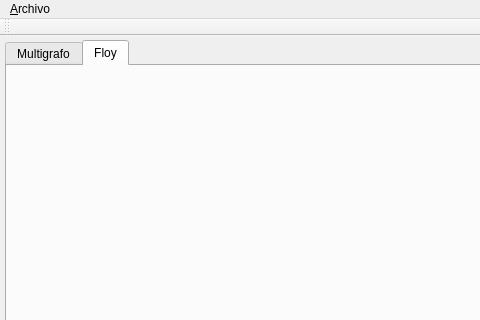
Above: Proyecto3/mainwindow.ui from chemasantos666/ED-Chema before the change; both pictures show x 0 to 480 and y 0 to 320 of the 944 by 615 pixel window. Below: the same form after it.
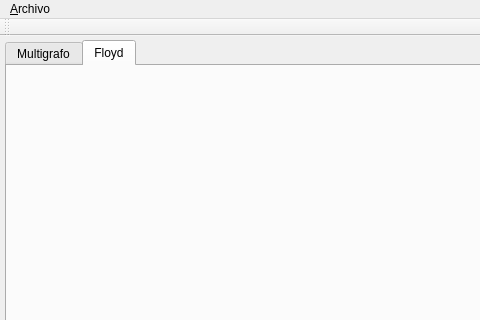
That is the form after the change. The open tabs and pages were chosen to show the change.

Diff of the .ui file:
```diff
--- a/Proyecto3/mainwindow.ui
+++ b/Proyecto3/mainwindow.ui
@@ -302,7 +302,7 @@
     </widget>
     <widget class="QWidget" name="Floy">
      <attribute name="title">
-      <string>Floy</string>
+      <string>Floyd</string>
      </attribute>
      <widget class="QWidget" name="gridLayoutWidget">
       <property name="geometry">
```
Left out of the diff: 4 changed lines with no effect on the pictures.
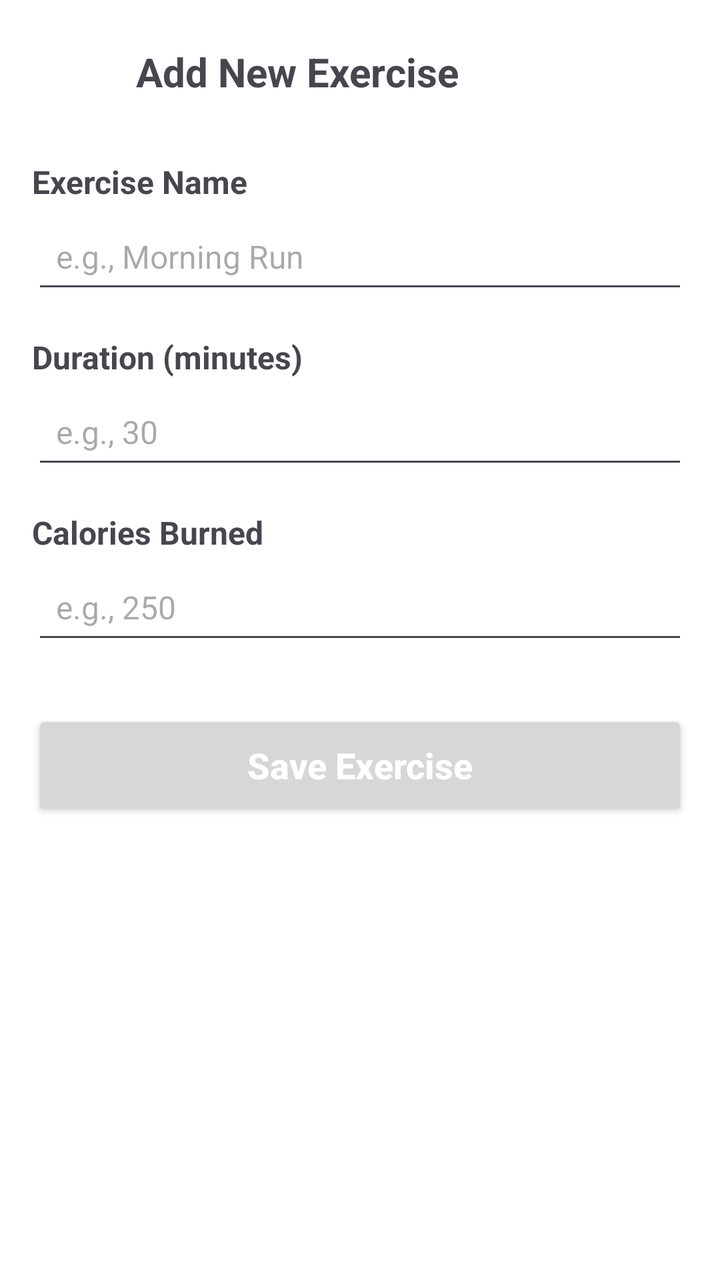
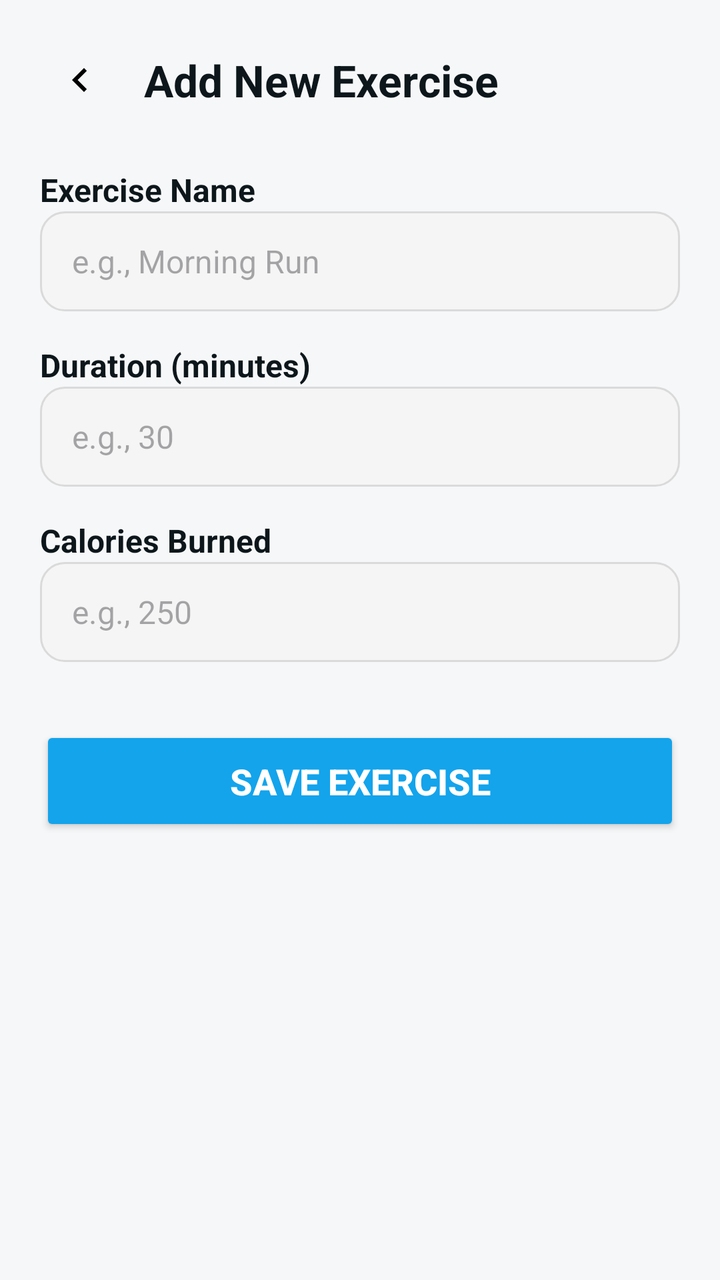

Screens rendered from an Android XML layout before and after an edit, with the pre-edit source and the edit as a unified diff.
<!-- AndroidManifest.xml: application theme Theme.FinalHamada -->
<!-- res/layout/activity_add_new_exercise.xml -->
<?xml version="1.0" encoding="utf-8"?>
<LinearLayout xmlns:android="http://schemas.android.com/apk/res/android"
    xmlns:tools="http://schemas.android.com/tools"
    android:layout_width="match_parent"
    android:layout_height="match_parent"
    android:orientation="vertical"
    android:padding="16dp"
    android:background="@color/white"
    android:id="@+id/main">

    
    <LinearLayout
        android:id="@+id/layoutHeader"
        android:layout_width="match_parent"
        android:layout_height="wrap_content"
        android:orientation="horizontal"
        android:gravity="center_vertical"
        android:paddingBottom="8dp">

        <ImageView
            android:id="@+id/ivBack"
            android:layout_width="40dp"
            android:layout_height="40dp"
            android:padding="8dp" />

        <TextView
            android:id="@+id/tvTitle"
            android:layout_width="wrap_content"
            android:layout_height="wrap_content"
            android:text="Add New Exercise"
            android:textSize="20sp"
            android:textStyle="bold"
            android:layout_gravity="center"
            android:layout_marginStart="12dp" />
    </LinearLayout>

    
    <TextView
        android:id="@+id/tvExerciseName"
        android:layout_width="wrap_content"
        android:layout_height="wrap_content"
        android:text="Exercise Name"
        android:textSize="16sp"
        android:textStyle="bold"
        android:layout_marginTop="16dp" />

    <EditText
        android:id="@+id/etExerciseName"
        android:layout_width="match_parent"
        android:layout_height="50dp"
        android:hint="e.g., Morning Run"
        android:paddingStart="12dp"
        android:inputType="text"
        android:textSize="16sp" />

    
    <TextView
        android:id="@+id/tvDuration"
        android:layout_width="wrap_content"
        android:layout_height="wrap_content"
        android:text="Duration (minutes)"
        android:textSize="16sp"
        android:textStyle="bold"
        android:layout_marginTop="16dp" />

    <EditText
        android:id="@+id/etDuration"
        android:layout_width="match_parent"
        android:layout_height="50dp"
        android:hint="e.g., 30"
        android:inputType="number"
        android:paddingStart="12dp"
        android:textSize="16sp" />

    
    <TextView
        android:id="@+id/tvCalories"
        android:layout_width="wrap_content"
        android:layout_height="wrap_content"
        android:text="Calories Burned"
        android:textSize="16sp"
        android:textStyle="bold"
        android:layout_marginTop="16dp" />

    <EditText
        android:id="@+id/etCalories"
        android:layout_width="match_parent"
        android:layout_height="50dp"
        android:hint="e.g., 250"
        android:inputType="number"
        android:paddingStart="12dp"
        android:textSize="16sp" />

    
    <Button
        android:id="@+id/btnSaveExercise"
        android:layout_width="match_parent"
        android:layout_height="55dp"
        android:text="Save Exercise"
        android:textAllCaps="false"
        android:textSize="18sp"
        android:textStyle="bold"
        android:layout_marginTop="28dp"
        android:textColor="@android:color/white" />

</LinearLayout>
<!-- resources referenced by this layout -->
<resources>
  <color name="white">#FFFFFF</color>
  <style name="Theme.FinalHamada" parent="Base.Theme.FinalHamada" />
  <style name="Base.Theme.FinalHamada" parent="Theme.Material3.DayNight.NoActionBar">
          
          
      </style>
</resources>

<!-- the commit's change to res/layout/activity_add_new_exercise.xml (unified diff, before → after) -->
@@ -1,106 +1,113 @@
 <?xml version="1.0" encoding="utf-8"?>
-<LinearLayout xmlns:android="http://schemas.android.com/apk/res/android"
+<ScrollView xmlns:android="http://schemas.android.com/apk/res/android"
     xmlns:tools="http://schemas.android.com/tools"
     android:layout_width="match_parent"
     android:layout_height="match_parent"
-    android:orientation="vertical"
-    android:padding="16dp"
-    android:background="@color/white"
-    android:id="@+id/main">
+    android:background="#F6F7F8">
 
-    
     <LinearLayout
-        android:id="@+id/layoutHeader"
+        android:id="@+id/main"
         android:layout_width="match_parent"
         android:layout_height="wrap_content"
-        android:orientation="horizontal"
-        android:gravity="center_vertical"
-        android:paddingBottom="8dp">
+        android:orientation="vertical"
+        android:padding="20dp">
 
-        <ImageView
-            android:id="@+id/ivBack"
-            android:layout_width="40dp"
-            android:layout_height="40dp"
-            android:padding="8dp" />
+        
+        <LinearLayout
+            android:layout_width="match_parent"
+            android:layout_height="wrap_content"
+            android:orientation="horizontal"
+            android:gravity="center_vertical">
 
+            <ImageView
+                android:id="@+id/ivBack"
+                android:layout_width="40dp"
+                android:layout_height="40dp"
+                android:padding="8dp"
+                android:src="@drawable/ic_back" />
+
+            <TextView
+                android:id="@+id/tvTitle"
+                android:layout_width="wrap_content"
+                android:layout_height="wrap_content"
+                android:text="Add New Exercise"
+                android:textColor="#0D171B"
+                android:textSize="22sp"
+                android:textStyle="bold"
+                android:layout_marginStart="12dp" />
+        </LinearLayout>
+
+        
         <TextView
-            android:id="@+id/tvTitle"
             android:layout_width="wrap_content"
             android:layout_height="wrap_content"
-            android:text="Add New Exercise"
-            android:textSize="20sp"
+            android:text="Exercise Name"
+            android:textColor="#0D171B"
             android:textStyle="bold"
-            android:layout_gravity="center"
-            android:layout_marginStart="12dp" />
+            android:textSize="16sp"
+            android:layout_marginTop="24dp"/>
+
+        <EditText
+            android:id="@+id/etExerciseName"
+            android:layout_width="match_parent"
+            android:layout_height="50dp"
+            android:background="@drawable/edit_bg"
+            android:hint="e.g., Morning Run"
+            android:paddingStart="16dp"
+            android:textSize="16sp" />
+
+        
+        <TextView
+            android:layout_width="wrap_content"
+            android:layout_height="wrap_content"
+            android:text="Duration (minutes)"
+            android:textColor="#0D171B"
+            android:textStyle="bold"
+            android:textSize="16sp"
+            android:layout_marginTop="16dp"/>
+
+        <EditText
+            android:id="@+id/etDuration"
+            android:layout_width="match_parent"
+            android:layout_height="50dp"
+            android:background="@drawable/edit_bg"
+            android:hint="e.g., 30"
+            android:inputType="number"
+            android:paddingStart="16dp"
+            android:textSize="16sp" />
+
+        
+        <TextView
+            android:layout_width="wrap_content"
+            android:layout_height="wrap_content"
+            android:text="Calories Burned"
+            android:textColor="#0D171B"
+            android:textStyle="bold"
+            android:textSize="16sp"
+            android:layout_marginTop="16dp"/>
+
+        <EditText
+            android:id="@+id/etCalories"
+            android:layout_width="match_parent"
+            android:layout_height="50dp"
+            android:background="@drawable/edit_bg"
+            android:hint="e.g., 250"
+            android:inputType="number"
+            android:paddingStart="16dp"
+            android:textSize="16sp" />
+
+        
+        <Button
+            android:id="@+id/btnSaveExercise"
+            android:layout_width="match_parent"
+            android:layout_height="55dp"
+            android:text="Save Exercise"
+            android:textStyle="bold"
+            android:textColor="#FFFFFF"
+            android:textSize="18sp"
+            android:backgroundTint="#13A4EC"
+            android:layout_marginTop="32dp" />
+
     </LinearLayout>
 
-    
-    <TextView
-        android:id="@+id/tvExerciseName"
-        android:layout_width="wrap_content"
-        android:layout_height="wrap_content"
-        android:text="Exercise Name"
-        android:textSize="16sp"
-        android:textStyle="bold"
-        android:layout_marginTop="16dp" />
-
-    <EditText
-        android:id="@+id/etExerciseName"
-        android:layout_width="match_parent"
-        android:layout_height="50dp"
-        android:hint="e.g., Morning Run"
-        android:paddingStart="12dp"
-        android:inputType="text"
-        android:textSize="16sp" />
-
-    
-    <TextView
-        android:id="@+id/tvDuration"
-        android:layout_width="wrap_content"
-        android:layout_height="wrap_content"
-        android:text="Duration (minutes)"
-        android:textSize="16sp"
-        android:textStyle="bold"
-        android:layout_marginTop="16dp" />
-
-    <EditText
-        android:id="@+id/etDuration"
-        android:layout_width="match_parent"
-        android:layout_height="50dp"
-        android:hint="e.g., 30"
-        android:inputType="number"
-        android:paddingStart="12dp"
-        android:textSize="16sp" />
-
-    
-    <TextView
-        android:id="@+id/tvCalories"
-        android:layout_width="wrap_content"
-        android:layout_height="wrap_content"
-        android:text="Calories Burned"
-        android:textSize="16sp"
-        android:textStyle="bold"
-        android:layout_marginTop="16dp" />
-
-    <EditText
-        android:id="@+id/etCalories"
-        android:layout_width="match_parent"
-        android:layout_height="50dp"
-        android:hint="e.g., 250"
-        android:inputType="number"
-        android:paddingStart="12dp"
-        android:textSize="16sp" />
-
-    
-    <Button
-        android:id="@+id/btnSaveExercise"
-        android:layout_width="match_parent"
-        android:layout_height="55dp"
-        android:text="Save Exercise"
-        android:textAllCaps="false"
-        android:textSize="18sp"
-        android:textStyle="bold"
-        android:layout_marginTop="28dp"
-        android:textColor="@android:color/white" />
-
-</LinearLayout>
+</ScrollView>
<!-- resource entries referenced after the edit -->
@@ -1,6 +1,35 @@
 <!-- resources referenced by this layout -->
 <resources>
-  <color name="white">#FFFFFF</color>
+  <!-- drawable edit_bg (drawable) -->
+  <?xml version="1.0" encoding="utf-8"?>
+  <shape xmlns:android="http://schemas.android.com/apk/res/android"
+      android:shape="rectangle">
+  
+      <solid android:color="#F5F5F5" />
+  
+      <corners android:radius="12dp" />
+  
+      <padding
+          android:left="12dp"
+          android:top="12dp"
+          android:right="12dp"
+          android:bottom="12dp" />
+  
+      <stroke
+          android:width="1dp"
+          android:color="#DADADA" />
+  
+  </shape>
+  <!-- drawable ic_back (drawable) -->
+  <vector xmlns:android="http://schemas.android.com/apk/res/android"
+      android:width="24dp"
+      android:height="24dp"
+      android:viewportWidth="24"
+      android:viewportHeight="24">
+      <path
+          android:fillColor="#000000"
+          android:pathData="M15.41,7.41L14,6l-6,6 6,6 1.41,-1.41L10.83,12z" />
+  </vector>
   <style name="Theme.FinalHamada" parent="Base.Theme.FinalHamada" />
   <style name="Base.Theme.FinalHamada" parent="Theme.Material3.DayNight.NoActionBar">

+ + + +

Assigned task:
Of the lines in the data above, some may include the word "btnSaveExercise"; state how many, with no added words.

Output below:
3